It sounds like you learned a lot of alternative cooking methods in Southeast Asia. There were a couple specific things. For example a lot of vegetables, maybe 95% of them, are water soluble, which means when you cook them in water, the water will taste like the vegetable. To get around that, they’ll blanch vegetables in oil. I’ve never seen it before, but it’s genius because it doesn’t lose any flavor. It concentrates everything into the vegetable itself. You’ll eat a green bean and wonder why it’s so green bean-y.


post 44.3456.original

Charred Hanger Steak with fermented red chili butter, lime, and crispy rice at Intro. Photo: Intro.

When you were in Vietnam, what was your experience with the popular wet markets or street markets? [The farmers and sellers] have a lot of pride because it’s their livelihood. There’s no ego associated to it, it’s more survival. They know that by having the best apples, they’ll be more successful than the person next to them. So you’re able to buy really high quality products easily. And the wet markets are everywhere. In Vietnam specifically, you can’t get away from them.

I imagine you were eating and cooking a lot with the food you found at the markets. Was there any standout favorite market find? In Taipei they have these things called rose apples. They look almost like a combination of a golden delicious apple and a tulip. They’re spectacular. They’re really juicy and floral. I’ve never seen them before, and I haven’t seen them since then.


post 44.3457.original

Blackberry Sorbet Float made with fresh lychee and makkoli (a sparkling sake) at Intro. Photo: Intro.

What advice would you give someone who wants to start tasting and traveling around the world? Eat what the locals eat. There’s a lot of fear factor food in Asia catered toward tourists, and locals don’t eat that stuff. So eat authentically. Don’t go for the sake of being adventurous, there’s plenty of adventure anyway. I had a fried tarantula in Vietnam that I wasn’t planning on eating, but it’s something they eat as a snack there and that’s the only reason why I ate it. Also, eat even if you’re not hungry. I made this rule for myself where if it was around and I’d never had it before, I was going to try it. That resulted in a lot of experiences. It’s the reason I ate the rose apples.

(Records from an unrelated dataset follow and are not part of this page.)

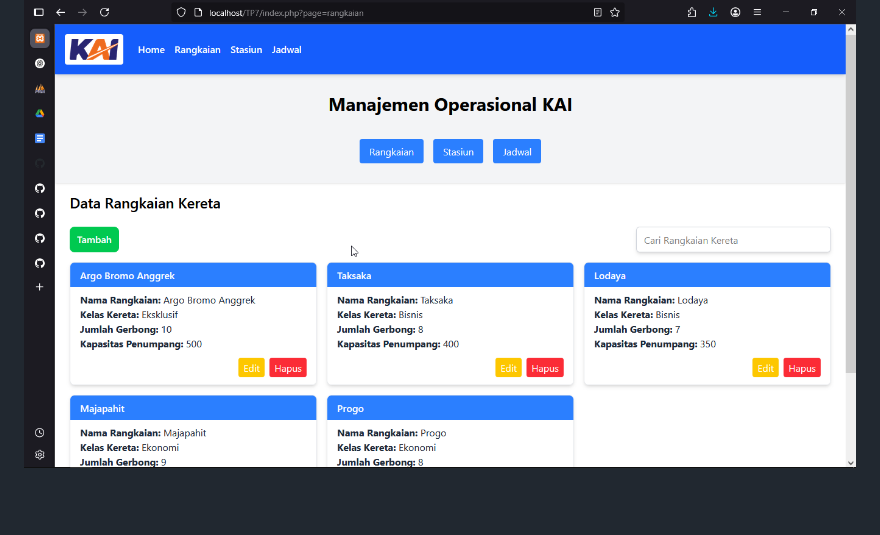
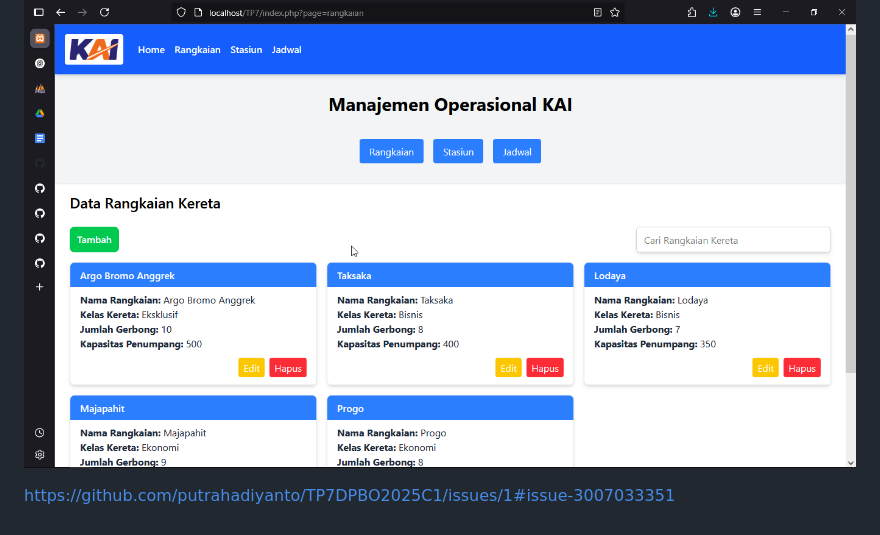
Before and after one commit to putrahadiyanto/TP7DPBO2025C1, a Markdown page: readme.md, the part around the change. GitHub-like rendering; blank space fills up the shorter version.

```diff
--- a/readme.md
+++ b/readme.md
@@ -115,3 +115,5 @@ Aplikasi ini menggunakan PDO (PHP Data Objects) untuk mengakses database MySQL.
 ![alt text](documentation/ss.png)
 
 ![alt text](documentation/ss2.png)
+
+https://github.com/putrahadiyanto/TP7DPBO2025C1/issues/1#issue-3007033351
```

Where do you think you’ll travel next? I really want to go to Peru — that’s on my shortlist. I want to go to New Orleans — I haven’t been there before, which is crazy to a lot of people considering all the places I have been. Those are the two on my really shortlist right now.


Scroll To Top